> Aim of the exercise:
Return each line of the listing below, unchanged, and omit the images.

** Dataset excerpts follows **

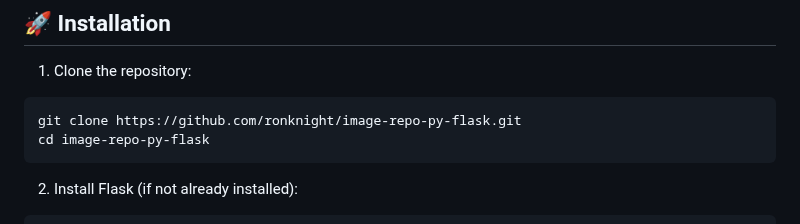
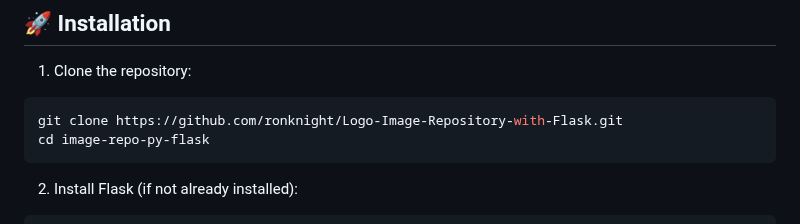
Before and after one commit to ronknight/Logo-Image-Repository-with-Flask, a Markdown page: README.md, the part around the change. Drawn GitHub-style.

````diff
--- a/README.md
+++ b/README.md
@@ -47,7 +47,7 @@ image-repo-py-flask/
 
 1. Clone the repository:
 ```bash
-git clone https://github.com/ronknight/image-repo-py-flask.git
+git clone https://github.com/ronknight/Logo-Image-Repository-with-Flask.git
 cd image-repo-py-flask
 ```
 
````
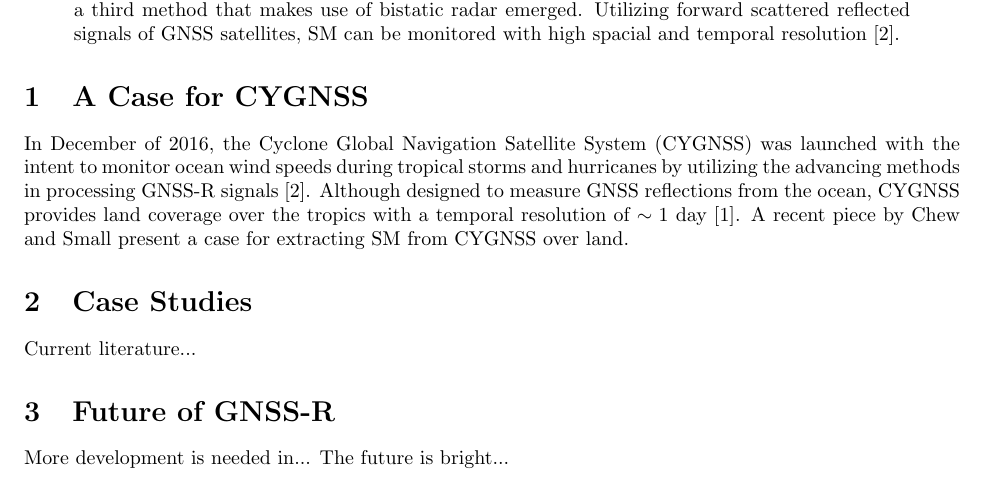
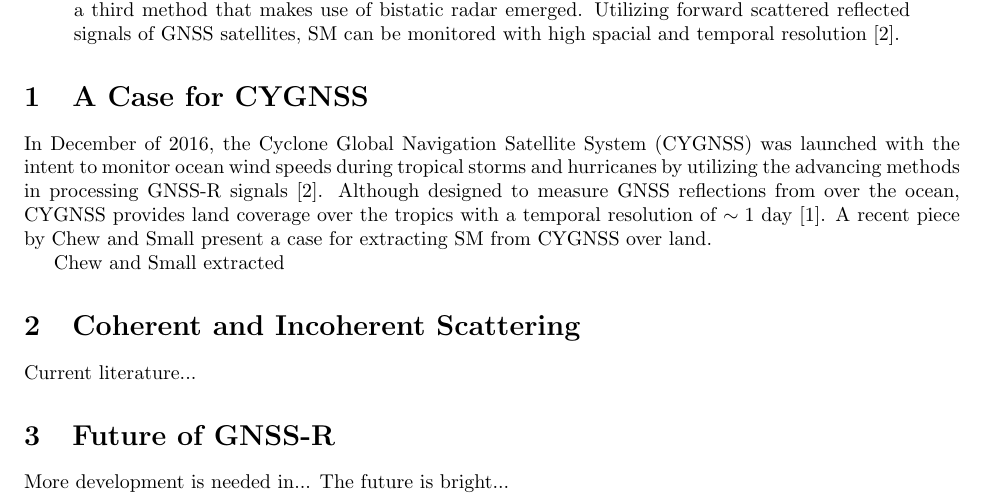
Before and after one commit to OneTonTyler/GPGN470-Term-Project---Part-I, a LaTeX paper (main.tex): part of page 1 of 2, cut so that both start at the same text. Compiled offline with pdfLaTeX.

Commit message:
Updates from Overleaf

```diff
--- a/main.tex
+++ b/main.tex
@@ -22,15 +22,17 @@ Geodetic Global Navigation Satellite System (GNSS) Reflectometry (GNSS-R) is a p
 % ---------------- %
 % Describe GNSS-R as compared to SMAP
 \section{A Case for CYGNSS}
-In December of 2016, the Cyclone Global Navigation Satellite System (CYGNSS) was launched with the intent to monitor ocean wind speeds during tropical storms and hurricanes by utilizing the advancing methods in processing GNSS-R signals   \cite{GNSS_R_Spaceborn_Challenges}. Although designed to measure GNSS reflections from the ocean, CYGNSS provides land coverage over the tropics with a temporal resolution of $\sim 1$ day \cite{CYGNSS}. A recent piece by \citeauthor{CYGNSS} present a case for extracting SM from CYGNSS over land.
+In December of 2016, the Cyclone Global Navigation Satellite System (CYGNSS) was launched with the intent to monitor ocean wind speeds during tropical storms and hurricanes by utilizing the advancing methods in processing GNSS-R signals   \cite{GNSS_R_Spaceborn_Challenges}. Although designed to measure GNSS reflections from over the ocean, CYGNSS provides land coverage over the tropics with a temporal resolution of $\sim 1$ day \cite{CYGNSS}. A recent piece by \citeauthor{CYGNSS} present a case for extracting SM from CYGNSS over land.
 
+
+\citeauthor{CYGNSS} extracted
 % ---------------- %
 % Issues
-\section{Case Studies}
+\section{Coherent and Incoherent Scattering}
 Current literature...
 
 % ---------------- %
-% Coherent Scattering and Incoherent Scattering
+% Current Papers
 \section{Future of GNSS-R}
 More development is needed in...
 The future is bright...
```
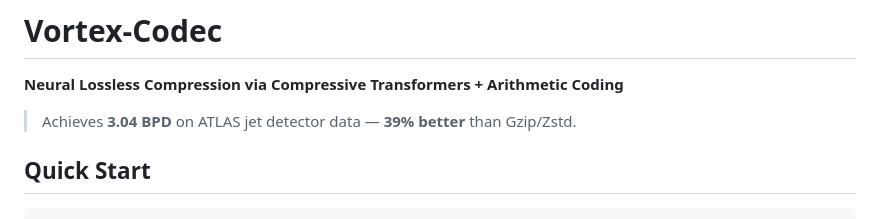
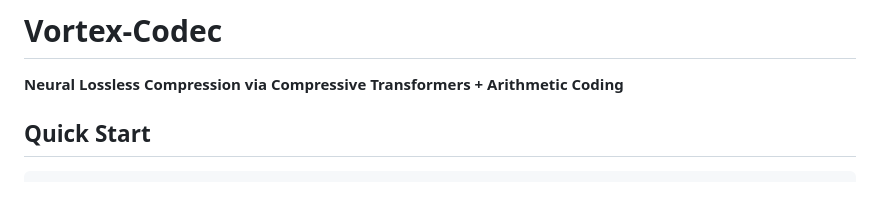
Before and after one commit to Mmadan128/vortex-neural-compression, a Markdown page: README.md, the part around the change. GitHub-like rendering; blank space fills up the shorter version.

Commit message:
cleaned repo

```diff
--- a/README.md
+++ b/README.md
@@ -2,7 +2,7 @@
 
 **Neural Lossless Compression via Compressive Transformers + Arithmetic Coding**
 
-> Achieves **3.04 BPD** on ATLAS jet detector data — **39% better** than Gzip/Zstd.
+
 
 ## Quick Start
 
```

** End of Dataset excerpts **

> Task output:
Before and after one commit to ronknight/Logo-Image-Repository-with-Flask, a Markdown page: README.md, the part around the change. Drawn GitHub-style.

````diff
--- a/README.md
+++ b/README.md
@@ -47,7 +47,7 @@ image-repo-py-flask/
 
 1. Clone the repository:
 ```bash
-git clone https://github.com/ronknight/image-repo-py-flask.git
+git clone https://github.com/ronknight/Logo-Image-Repository-with-Flask.git
 cd image-repo-py-flask
 ```
 
````
Before and after one commit to OneTonTyler/GPGN470-Term-Project---Part-I, a LaTeX paper (main.tex): part of page 1 of 2, cut so that both start at the same text. Compiled offline with pdfLaTeX.

Commit message:
Updates from Overleaf

```diff
--- a/main.tex
+++ b/main.tex
@@ -22,15 +22,17 @@ Geodetic Global Navigation Satellite System (GNSS) Reflectometry (GNSS-R) is a p
 % ---------------- %
 % Describe GNSS-R as compared to SMAP
 \section{A Case for CYGNSS}
-In December of 2016, the Cyclone Global Navigation Satellite System (CYGNSS) was launched with the intent to monitor ocean wind speeds during tropical storms and hurricanes by utilizing the advancing methods in processing GNSS-R signals   \cite{GNSS_R_Spaceborn_Challenges}. Although designed to measure GNSS reflections from the ocean, CYGNSS provides land coverage over the tropics with a temporal resolution of $\sim 1$ day \cite{CYGNSS}. A recent piece by \citeauthor{CYGNSS} present a case for extracting SM from CYGNSS over land.
+In December of 2016, the Cyclone Global Navigation Satellite System (CYGNSS) was launched with the intent to monitor ocean wind speeds during tropical storms and hurricanes by utilizing the advancing methods in processing GNSS-R signals   \cite{GNSS_R_Spaceborn_Challenges}. Although designed to measure GNSS reflections from over the ocean, CYGNSS provides land coverage over the tropics with a temporal resolution of $\sim 1$ day \cite{CYGNSS}. A recent piece by \citeauthor{CYGNSS} present a case for extracting SM from CYGNSS over land.
 
+
+\citeauthor{CYGNSS} extracted
 % ---------------- %
 % Issues
-\section{Case Studies}
+\section{Coherent and Incoherent Scattering}
 Current literature...
 
 % ---------------- %
-% Coherent Scattering and Incoherent Scattering
+% Current Papers
 \section{Future of GNSS-R}
 More development is needed in...
 The future is bright...
```
Before and after one commit to Mmadan128/vortex-neural-compression, a Markdown page: README.md, the part around the change. GitHub-like rendering; blank space fills up the shorter version.

Commit message:
cleaned repo

```diff
--- a/README.md
+++ b/README.md
@@ -2,7 +2,7 @@
 
 **Neural Lossless Compression via Compressive Transformers + Arithmetic Coding**
 
-> Achieves **3.04 BPD** on ATLAS jet detector data — **39% better** than Gzip/Zstd.
+
 
 ## Quick Start
 
```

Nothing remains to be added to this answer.